------ Material to process
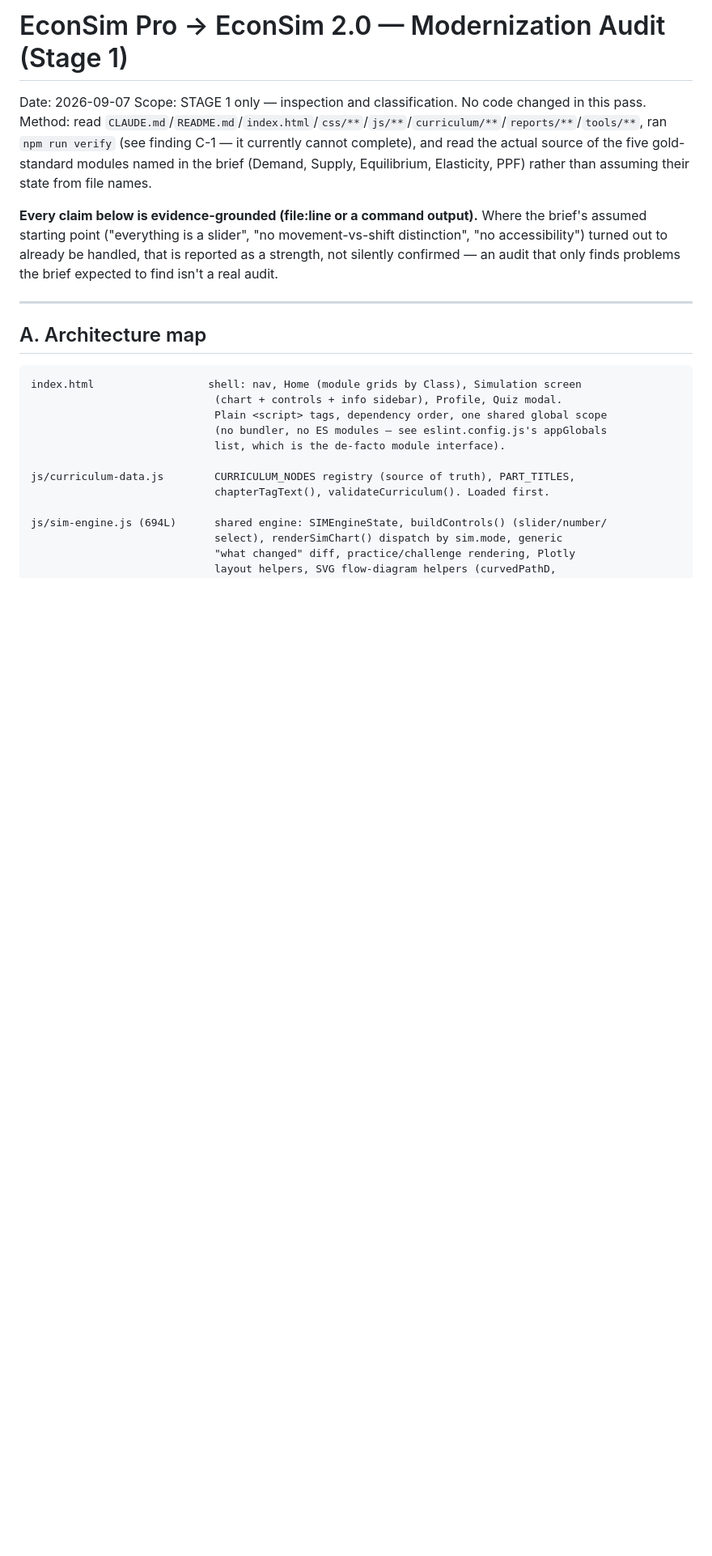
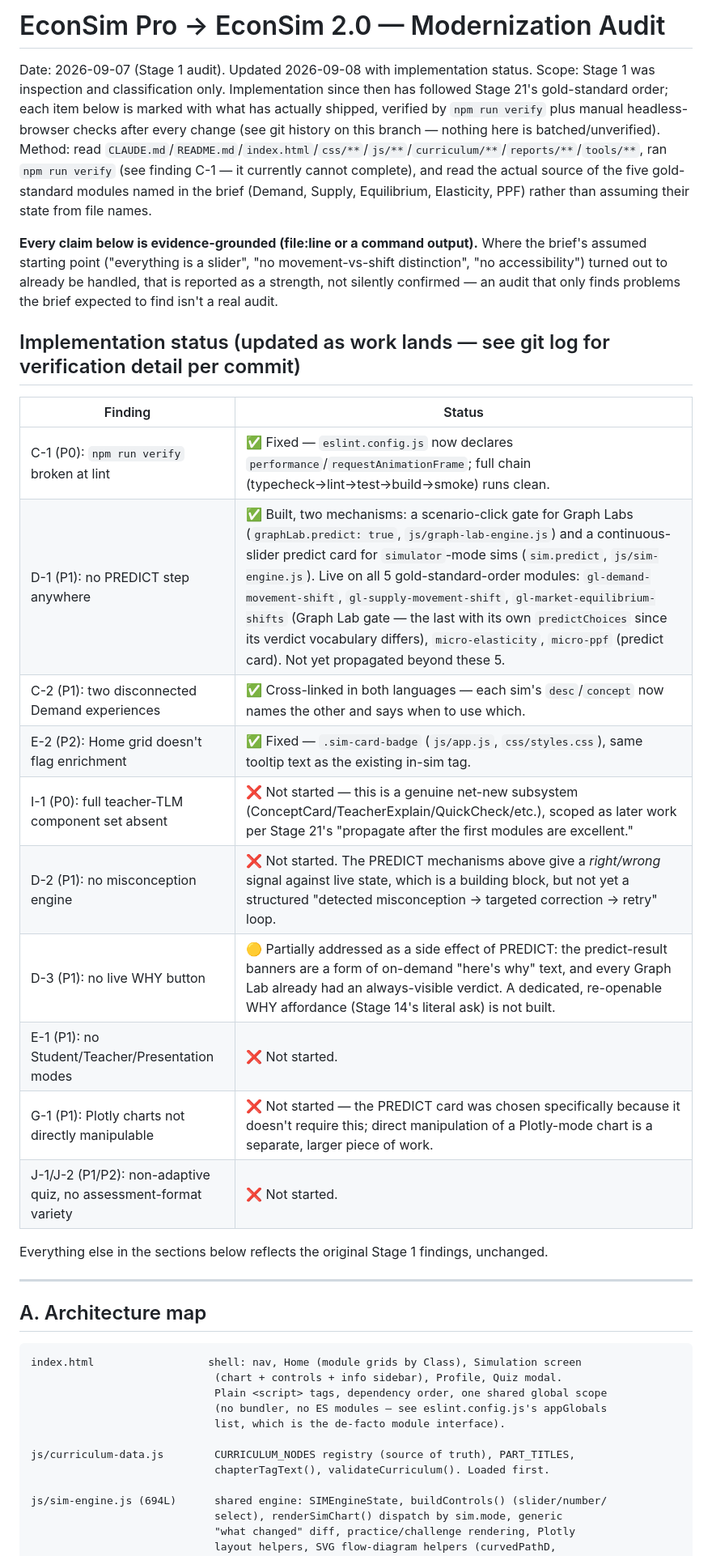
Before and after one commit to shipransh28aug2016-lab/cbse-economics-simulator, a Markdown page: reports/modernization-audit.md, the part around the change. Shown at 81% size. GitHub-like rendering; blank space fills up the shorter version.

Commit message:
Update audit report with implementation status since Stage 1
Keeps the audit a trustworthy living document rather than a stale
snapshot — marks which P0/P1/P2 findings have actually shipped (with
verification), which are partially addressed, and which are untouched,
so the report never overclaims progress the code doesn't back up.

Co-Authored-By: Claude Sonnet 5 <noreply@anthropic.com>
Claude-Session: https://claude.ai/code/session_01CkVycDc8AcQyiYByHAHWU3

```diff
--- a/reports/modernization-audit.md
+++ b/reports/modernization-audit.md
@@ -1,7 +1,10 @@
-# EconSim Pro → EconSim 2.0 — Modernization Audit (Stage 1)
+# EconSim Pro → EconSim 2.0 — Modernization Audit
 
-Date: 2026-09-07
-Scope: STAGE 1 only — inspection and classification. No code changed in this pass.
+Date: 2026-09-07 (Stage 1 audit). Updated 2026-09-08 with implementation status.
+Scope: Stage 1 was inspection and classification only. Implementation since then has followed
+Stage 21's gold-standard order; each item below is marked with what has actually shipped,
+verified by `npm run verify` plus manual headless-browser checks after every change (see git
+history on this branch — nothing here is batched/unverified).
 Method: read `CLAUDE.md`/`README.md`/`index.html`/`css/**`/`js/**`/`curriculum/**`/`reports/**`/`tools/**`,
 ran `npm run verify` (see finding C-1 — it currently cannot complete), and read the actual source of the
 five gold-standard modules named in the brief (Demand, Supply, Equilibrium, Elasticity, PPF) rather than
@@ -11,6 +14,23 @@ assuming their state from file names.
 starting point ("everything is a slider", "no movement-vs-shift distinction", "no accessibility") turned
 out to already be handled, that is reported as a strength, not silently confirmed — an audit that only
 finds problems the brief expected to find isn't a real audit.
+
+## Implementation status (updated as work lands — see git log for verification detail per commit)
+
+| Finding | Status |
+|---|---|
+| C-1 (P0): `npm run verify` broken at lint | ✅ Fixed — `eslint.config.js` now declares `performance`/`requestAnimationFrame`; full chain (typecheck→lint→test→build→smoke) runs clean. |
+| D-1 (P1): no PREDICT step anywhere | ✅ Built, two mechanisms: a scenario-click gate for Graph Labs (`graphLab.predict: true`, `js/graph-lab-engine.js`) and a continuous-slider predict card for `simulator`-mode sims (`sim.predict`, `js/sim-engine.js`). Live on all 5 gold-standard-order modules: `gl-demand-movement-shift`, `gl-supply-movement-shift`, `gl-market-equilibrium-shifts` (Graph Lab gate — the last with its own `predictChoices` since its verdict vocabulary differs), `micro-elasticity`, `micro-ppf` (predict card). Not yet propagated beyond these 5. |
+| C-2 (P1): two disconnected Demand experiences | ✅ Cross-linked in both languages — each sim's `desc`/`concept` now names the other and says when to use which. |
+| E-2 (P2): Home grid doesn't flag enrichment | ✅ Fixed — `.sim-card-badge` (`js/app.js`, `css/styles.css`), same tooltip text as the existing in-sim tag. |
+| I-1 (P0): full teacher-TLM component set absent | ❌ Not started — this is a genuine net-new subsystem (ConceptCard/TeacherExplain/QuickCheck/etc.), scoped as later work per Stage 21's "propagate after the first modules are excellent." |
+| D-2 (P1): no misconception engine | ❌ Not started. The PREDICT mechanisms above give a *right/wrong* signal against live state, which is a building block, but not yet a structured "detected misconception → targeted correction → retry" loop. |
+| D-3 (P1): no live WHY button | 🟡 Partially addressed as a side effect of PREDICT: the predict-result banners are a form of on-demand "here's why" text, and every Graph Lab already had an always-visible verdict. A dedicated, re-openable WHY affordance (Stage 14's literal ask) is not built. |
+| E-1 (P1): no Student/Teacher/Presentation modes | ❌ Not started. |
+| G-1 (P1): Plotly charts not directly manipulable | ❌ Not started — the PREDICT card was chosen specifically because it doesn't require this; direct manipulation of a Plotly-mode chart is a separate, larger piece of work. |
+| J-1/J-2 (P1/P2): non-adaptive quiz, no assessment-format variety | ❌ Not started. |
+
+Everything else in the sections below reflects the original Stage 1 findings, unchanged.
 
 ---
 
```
------------
------ Material to process
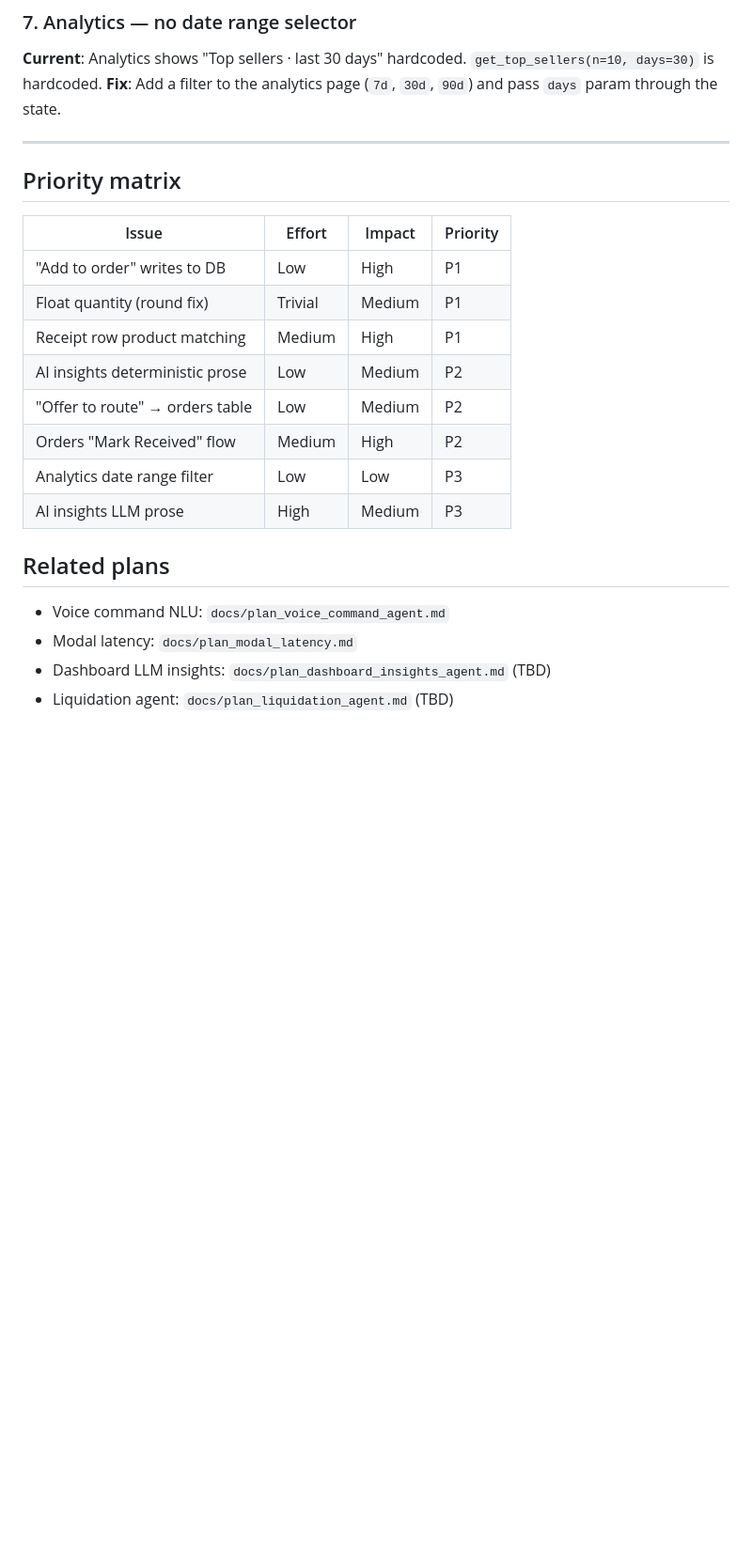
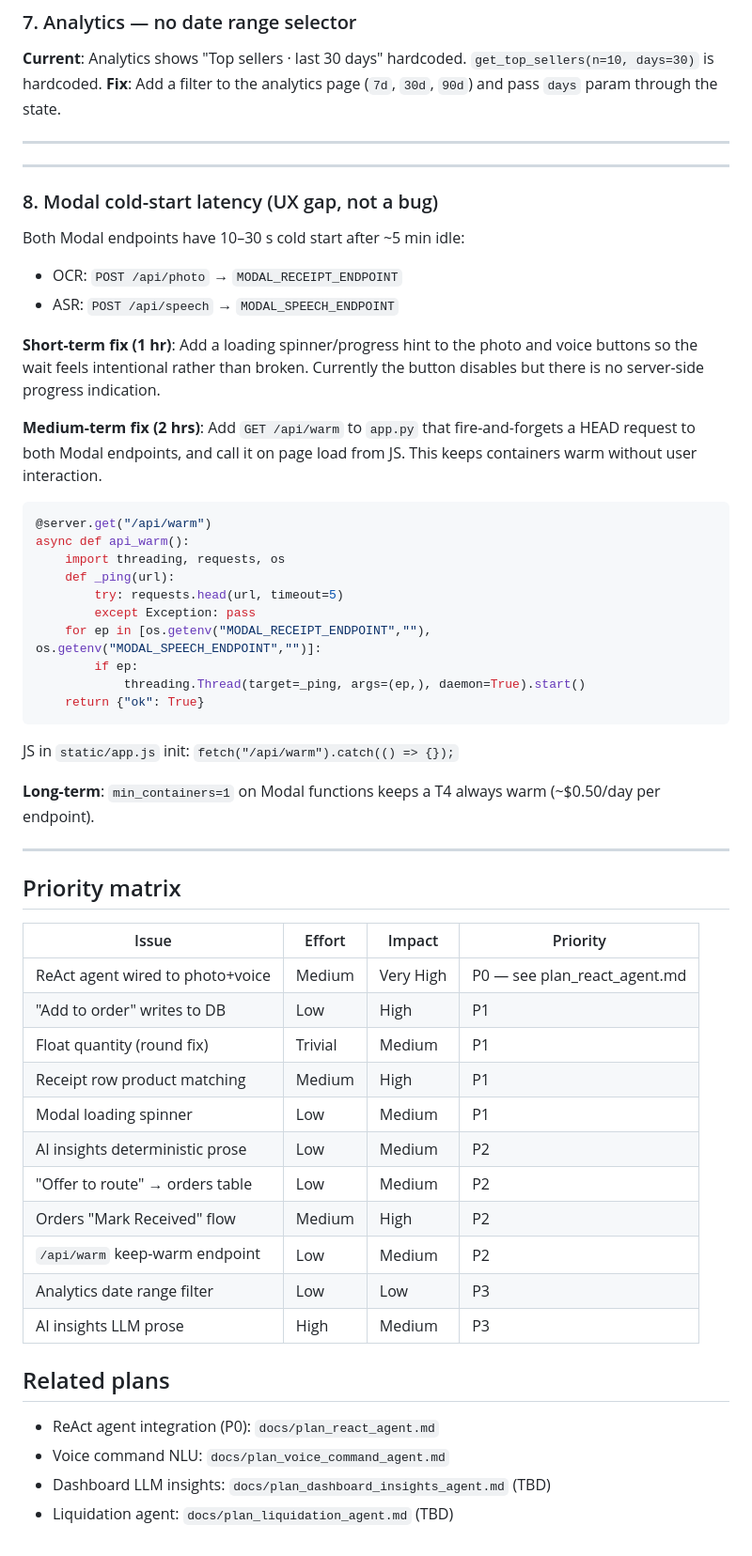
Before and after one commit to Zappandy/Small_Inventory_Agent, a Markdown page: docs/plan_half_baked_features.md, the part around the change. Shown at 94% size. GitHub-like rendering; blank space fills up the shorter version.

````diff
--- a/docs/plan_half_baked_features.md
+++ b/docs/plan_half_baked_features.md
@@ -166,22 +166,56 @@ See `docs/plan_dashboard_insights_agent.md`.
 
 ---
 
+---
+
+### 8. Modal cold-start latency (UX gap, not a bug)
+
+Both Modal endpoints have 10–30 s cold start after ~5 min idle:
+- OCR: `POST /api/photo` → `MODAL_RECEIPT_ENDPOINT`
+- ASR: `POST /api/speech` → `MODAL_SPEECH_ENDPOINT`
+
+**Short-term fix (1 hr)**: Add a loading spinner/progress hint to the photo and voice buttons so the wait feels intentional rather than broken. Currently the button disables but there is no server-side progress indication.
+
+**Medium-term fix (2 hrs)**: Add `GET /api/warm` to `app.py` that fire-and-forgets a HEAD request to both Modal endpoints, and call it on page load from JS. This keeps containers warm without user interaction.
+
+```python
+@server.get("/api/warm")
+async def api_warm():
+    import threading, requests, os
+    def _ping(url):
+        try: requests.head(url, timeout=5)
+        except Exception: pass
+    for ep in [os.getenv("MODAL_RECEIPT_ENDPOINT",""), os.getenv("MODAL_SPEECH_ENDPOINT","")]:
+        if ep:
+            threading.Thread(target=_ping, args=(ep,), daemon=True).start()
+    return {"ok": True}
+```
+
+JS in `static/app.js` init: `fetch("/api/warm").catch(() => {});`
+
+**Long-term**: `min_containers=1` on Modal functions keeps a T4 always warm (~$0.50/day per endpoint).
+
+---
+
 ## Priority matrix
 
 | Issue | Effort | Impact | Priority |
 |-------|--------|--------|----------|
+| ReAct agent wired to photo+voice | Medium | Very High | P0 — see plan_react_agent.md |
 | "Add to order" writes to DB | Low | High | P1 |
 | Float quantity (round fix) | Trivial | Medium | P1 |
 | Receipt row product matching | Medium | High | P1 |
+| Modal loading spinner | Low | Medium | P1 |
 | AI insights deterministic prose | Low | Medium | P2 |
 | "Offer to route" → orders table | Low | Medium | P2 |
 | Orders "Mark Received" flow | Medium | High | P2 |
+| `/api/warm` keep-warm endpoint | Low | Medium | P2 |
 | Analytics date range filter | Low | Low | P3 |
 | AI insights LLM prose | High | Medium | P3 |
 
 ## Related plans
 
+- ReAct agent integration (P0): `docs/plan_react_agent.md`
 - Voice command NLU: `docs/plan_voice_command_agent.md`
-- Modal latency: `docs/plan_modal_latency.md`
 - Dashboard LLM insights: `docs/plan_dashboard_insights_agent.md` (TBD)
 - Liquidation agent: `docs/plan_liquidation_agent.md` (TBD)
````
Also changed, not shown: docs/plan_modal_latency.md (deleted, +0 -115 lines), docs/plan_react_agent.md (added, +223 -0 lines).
------------
• Exercise prompt: Where a line of the data above includes "which", copy that line.

• The answer:
snapshot — marks which P0/P1/P2 findings have actually shipped (with
verification), which are partially addressed, and which are untouched,
+| C-2 (P1): two disconnected Demand experiences | ✅ Cross-linked in both languages — each sim's `desc`/`concept` now names the other and says when to use which. |
+| D-2 (P1): no misconception engine | ❌ Not started. The PREDICT mechanisms above give a *right/wrong* signal against live state, which is a building block, but not yet a structured "detected misconception → targeted correction → retry" loop. |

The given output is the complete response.